Today’s pop ‘blast from the past’ is from 1970—that’s 45 years ago if I’m doing the math right. Scarey, isn’t it? The band and the tune need no introduction—and the link is here.
Today’s classical ‘blast from the past’ was a sensational success when it was premiered at the Paris Opéra on 22 November 1928. It became Ravel’s most famous composition, much to the surprise of the composer, who had predicted that most orchestras would refuse to play it. I’ve heard this live on at least three occasions—and I can tell you from experience that a] the audience always goes crazy when it comes to an end, and b] no recording can ever do it justice—but this one is about as good as it gets. Here’s the London Symphony Orchestra doing the honours—and Valery Gergiev conducts. Bring this superb video clip up to full-screen—and turn up the volume as loud as you can stand. The link is here.
I was happy to see the rallies in all four precious metals yesterday, but I’m under no illusion that they were driven by supply/demand fundamentals, as it was strictly paper positioning between the Commercial Traders and the technical funds in the Managed Money category.
But, having said that, the news out of Glencore about mine closures certainly added something to the mix yesterday, and that news certainly changed the dynamics in the commodity markets to a certain extent. It will be interesting to see how this all unfolds in the days and weeks ahead.
I have no idea how much further these rallies will be allowed to run to the upside, but the monster increase in silver’s Commercial short position gives one pause. As I said earlier this week, it’s a mug’s game trying to handicap the precious metal markets at this juncture—however it does feel like it has a different dynamic than a month or two ago.
The other thing that I’ve been talking about—and which Jim Rickards amongst others has mentioned, is that if the banking system and governments want inflation, all the have to do is let commodity prices run—and they’ll get all the inflation they want. However, the danger there is that any rush from paper assets to physical assets—especially the precious metals—could be lethal to the banking system. But as I’ve also mentioned many times over the years, the gold/commodities card is the only one that the central banks have left to play, as QE-type money printing is a spent force—and they know it.
Here are the 6-month charts for the Big 6 commodities—and all experienced short covering rallies of varying amounts.
Both the IMF and the BIS, amongst others, have made it abundantly clear that all is not well in whatever direction one cares to look in the economic, financial and monetary landscape. It’s my opinion, which I expressed further up, that the powers-that-be are making some sort of attempt to cut the risk to emerging market U.S. dollar debt by letting the dollar slide. However at this point in the business cycle it’s way too little—and way too late. But it’s certainly being felt in the commodities/precious metal markets since the job numbers came out a week ago.

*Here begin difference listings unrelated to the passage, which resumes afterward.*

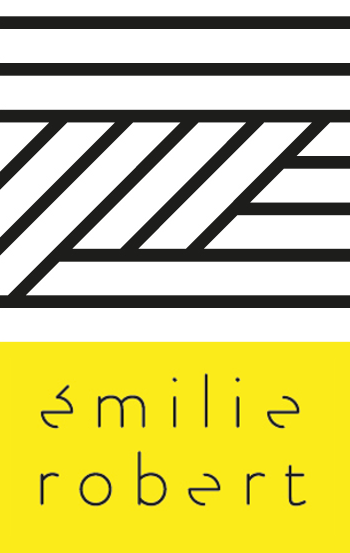
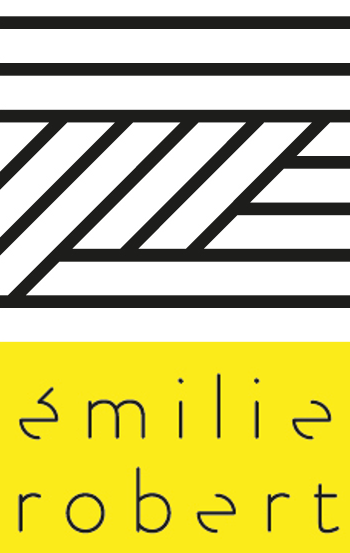
Responsive

diff --git a/Inte/css/style.css b/Inte/css/style.css
@@ -76,7 +76,7 @@ p#sousTitre {
 }
 
 #logoNom {
-	width: 100px;
+	width: 110px;
 	margin-top: 17px;
 }
 
@@ -94,7 +94,7 @@ div.clear {
 }
 
 .container {
-	width: 90%;
+	width: 80%;
 	margin-right: auto;
 	margin-left: auto;
 }
@@ -134,6 +134,10 @@ a {
 
 	@media screen and (min-width: 768px) {
 
+
+	.container {
+		width: 90%;
+	}
 
 	/*
 
@@ -202,13 +206,12 @@ a {
 	footer {
 		margin-top: 220px;
 		background-color: #fbeb1a;
-		height: 600px;
+		height: 450px;
 		text-align: center;
 		font-family: "Brandon Grotesque";
 	}
 
 	#sectionFooter {
-		width: 400px;
 		margin: 0 auto;
 		justify-content: space-around;
 
@@ -216,19 +219,34 @@ a {
 
 	footer #logoFooter {
 		position: relative;
-		top: -83px;
-		width: 110px;
+		top: -45px;
+		width: 9%;
 
 	}
 
 	footer #infosFooter {
-		margin-top: -83px;
+		margin: -45px auto 0 auto;
+		display: flex;
+		flex-flow: row wrap;
+		justify-content: center;
+	}
+
+	#infosFooter div {
+		padding: 10px;
+		align-self: center;
+	}
+
+	#infosFooter div:first-child {
+		width: 100%;
 	}
 
 	footer #infosFooter p {
-		font-size: 2rem;
+		font-size: 1.8rem;
 		margin: 5px;
 	}
+
+
+
 
 	footer #navFooter , #navFooter2 {
 		width: 600px;
@@ -239,7 +257,7 @@ a {
 
 	footer #navFooter {
 		display: flex;
-		flex-flow: row nowrap;
+		flex-flow: row wrap;
 		justify-content: center;
 	}
 
@@ -253,6 +271,10 @@ a {
 
 
 	/******** ACCUEIL SLIDER PRESENTATION IPAD *****/
+
+	.container {
+		width: 90%;
+	}
 
 	#blocImageAccueil {
 		padding-top: 130px;
@@ -289,10 +311,10 @@ a {
 
 
 	#mosaique {
-		padding-top: 100px;
+		padding-top: 50px;
 		display: flex;
 		flex-flow: row wrap;
-		justify-content: space-around;
+		justify-content: space-between;
 	}
 
 	#mosaique .imageMosaique {
@@ -310,7 +332,7 @@ a {
 		position: absolute;
 		top: 20px;
 		left: 0px;
-		font-size: 2.8rem;
+		font-size: 2.2rem;
 		width: 80%
 	}
 
@@ -364,7 +386,25 @@ a {
 
 		/*** HEADER PETIT DESK ***/
 
+	p#sousTitre , #navDesktop ul a {
+		font-size: 2.5rem;
+	}
 
+	#introduction {
+		width: 500px;
+	}
+
+	#introduction p {
+		font-size: 2.3rem;
+	}
+
+	#logo {
+		padding-left: 35px;
+	}
+
+	#infosFooter #tel p {
+		font-size: 1.3rem;
+	}
 
 	/** FOOTER PETIT DESKTOP **/
 
@@ -387,14 +427,17 @@ a {
 /*************************************************************/
 
 
-			@media screen and (min-width: 1500px) {
+			@media screen and (min-width: 1400px) {
 
 			/*********************** ACCUEIL GD **************************/
 
+			.container {
+					width: 80%;
+				}
 
 			#blocCentreHeader {
 				width: 80%;
-				height: 150px;
+				height: 120px;
 				margin: 10px auto;
 				display: flex;
 				justify-content: space-between;
@@ -402,36 +445,38 @@ a {
 
 			#logo {
 				padding-left: 17px;
+				width: 90px;
 			}
 
 			#blocLogoTitre {
 				display: flex;
-				width: 415px;
-			
+				width: 415px;		
 			}
 
 			#blocLogoTitre h1 {
 				float: left;
 				padding-top: 52px;
 				margin: 0;
-
 			}
 
 			#navMobile {
 				display: none;
 			}
 
+			#navDesktop ul a , p#sousTitre {
+				font-size: 2.8rem;
+			}
+
 			#navDesktop ul {	
 				display: flex;
 				flex-direction: row;
-				padding: 58px 12px 0 0;	
+				padding: 43px 12px 0 0;	
 				margin: 0;
 				list-style: none;
 			}
 
 			#navDesktop ul a {
 				font-family: "Brandon Grotesque";
-				font-size: 2.8rem;
 				padding-left: 15px;
 			}
 
@@ -451,23 +496,29 @@ a {
 			footer {
 				margin-top: 220px;
 				background-color: #fbeb1a;
-				height: 600px;
+				height: 490px;
 				text-align: center;
 				font-family: "Brandon Grotesque";
 			}
 
 			#sectionFooter {
-				width: 400px;
+				width: 1000px;
 				margin: 0 auto;
 				justify-content: space-around;
-
 			}
 
 			footer #logoFooter {
 				position: relative;
 				top: -83px;
 				width: 110px;
+			}
 
+			#infosFooter div {
+				width: 400px;
+			}
+			
+			#infosFooter #tel p {
+				font-size: 1.6rem;
 			}
 
 			footer #infosFooter {
@@ -482,14 +533,7 @@ a {
 			footer #navFooter , #navFooter2 {
 				width: 600px;
 				margin: 10px auto;
-				font-size: 2.5rem;
-			
-			}
-
-			footer #navFooter {
-				display: flex;
-				flex-flow: row nowrap;
-				justify-content: center;
+				font-size: 2.5rem;		
 			}
 
 			footer #navFooter a , #navFooter2 a {
@@ -503,7 +547,7 @@ a {
 		/******** ACCUEIL SLIDER PRESENTATION GRAND DESKTOP *****/
 
 			#blocImageAccueil {
-				padding-top: 166px;
+				padding-top: 132px;
 				display: block;
 			}
 
@@ -540,12 +584,11 @@ a {
 				padding-top: 100px;
 				display: flex;
 				flex-flow: row wrap;
-				justify-content: space-around;
+				justify-content: space-between;
 			}
 
 			#mosaique .imageMosaique {
 				position: relative;
-				width: 632px;
 				margin-top: 80px;
 			}
 

diff --git a/Inte/footer.php b/Inte/footer.php
@@ -4,15 +4,27 @@
 			<section id="sectionFooter">
 				<img id="logoFooter" src="img/ER_jaunePourFooter.png">
 				<article id="infosFooter">
-					<p>06 07 94 07 96</p>
-					<p>contact@emilie-robert.fr</p>
-					<p>88 rue Anatole France, 38100 Grenoble</p>
-					<p>/</p>
-					<p>44 A rue du Haut Rochassin, 38660 Saint-Vincent-de-Mercuze</p>
-					<p>/</p>
-					<p>Zone d'intervention :</p>
-					<p>Grenoble et sa région, Grésivaudan, Chambéry</p>
-					<p>Ouvert du lundi au vendredi de 9h à 18h</p>
+					<div id="tel">
+						<p>06 07 94 07 96</p>
+					</div>
+					
+					<div>
+						<p>88 rue Anatole France, </p>
+						<p>38100 Grenoble</p>
+						<img src="img/LogoFooterMini15.png" alt="Émilie Robert">
+						<p>44 A rue du Haut Rochassin,</p>
+						<p> 38660 Saint-Vincent-de-Mercuze</p>
+					</div>
+					
+					<div>
+						<p>Zone d'intervention :</p>
+						<p>Grenoble et sa région, Grésivaudan, Chambéry</p>
+						<img src="img/LogoFooterMini15.png" alt="Émilie Robert">
+						<p>Ouvert du lundi au vendredi de 9h à 18h</p>
+						<p>Membre de la coopérative d'activité Cabestan</p>
+					</div>
+
+					
 				</article>
 			</section>
 			
@@ -21,18 +33,19 @@
 				<a href="https://fr-fr.facebook.com/"><i class="fab fa-facebook-square"></i></a>
 				<a href="https://www.instagram.com"><i class="fab fa-instagram"></i></a>
 				<a href="https://www.houzz.com"><i class="fab fa-houzz"></i></a>
+				<a href="http://projets.cotemaison.fr/"> Côté maison projets</a>
+				<a href="https://www.cabestan.fr/">Cabestan</a>
 
 			</nav>
 
 			<nav id="navFooter2">
-				<a href="http://projets.cotemaison.fr/"> Côté maison projets</a> - 
-				<a href="https://www.cabestan.fr/">Cabestan</a>
+				
 			</nav>
 
 			<div id="copyright">
 
-				<p>Site réalisé par Jean Annaix</p>
-				<p></p>
+				<p id="signature">Site réalisé par Jean Annaix</p>
+				
 			</div>
 
 

diff --git a/Inte/header.php b/Inte/header.php
@@ -19,7 +19,7 @@
 
 	<header>
 		
-		<div id="blocCentreHeader">
+		<div id="blocCentreHeader" class="container">
 
 			<div id="blocLogoTitre">
 				<a href="index.php"><img id="logoNom" src="img/LogoNom.png"></a>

All we can do at this juncture is sit back, blow the froth off a cool one—and watch the show unfold.
I’m done for the day—and the week—and I’ll see you here on Tuesday.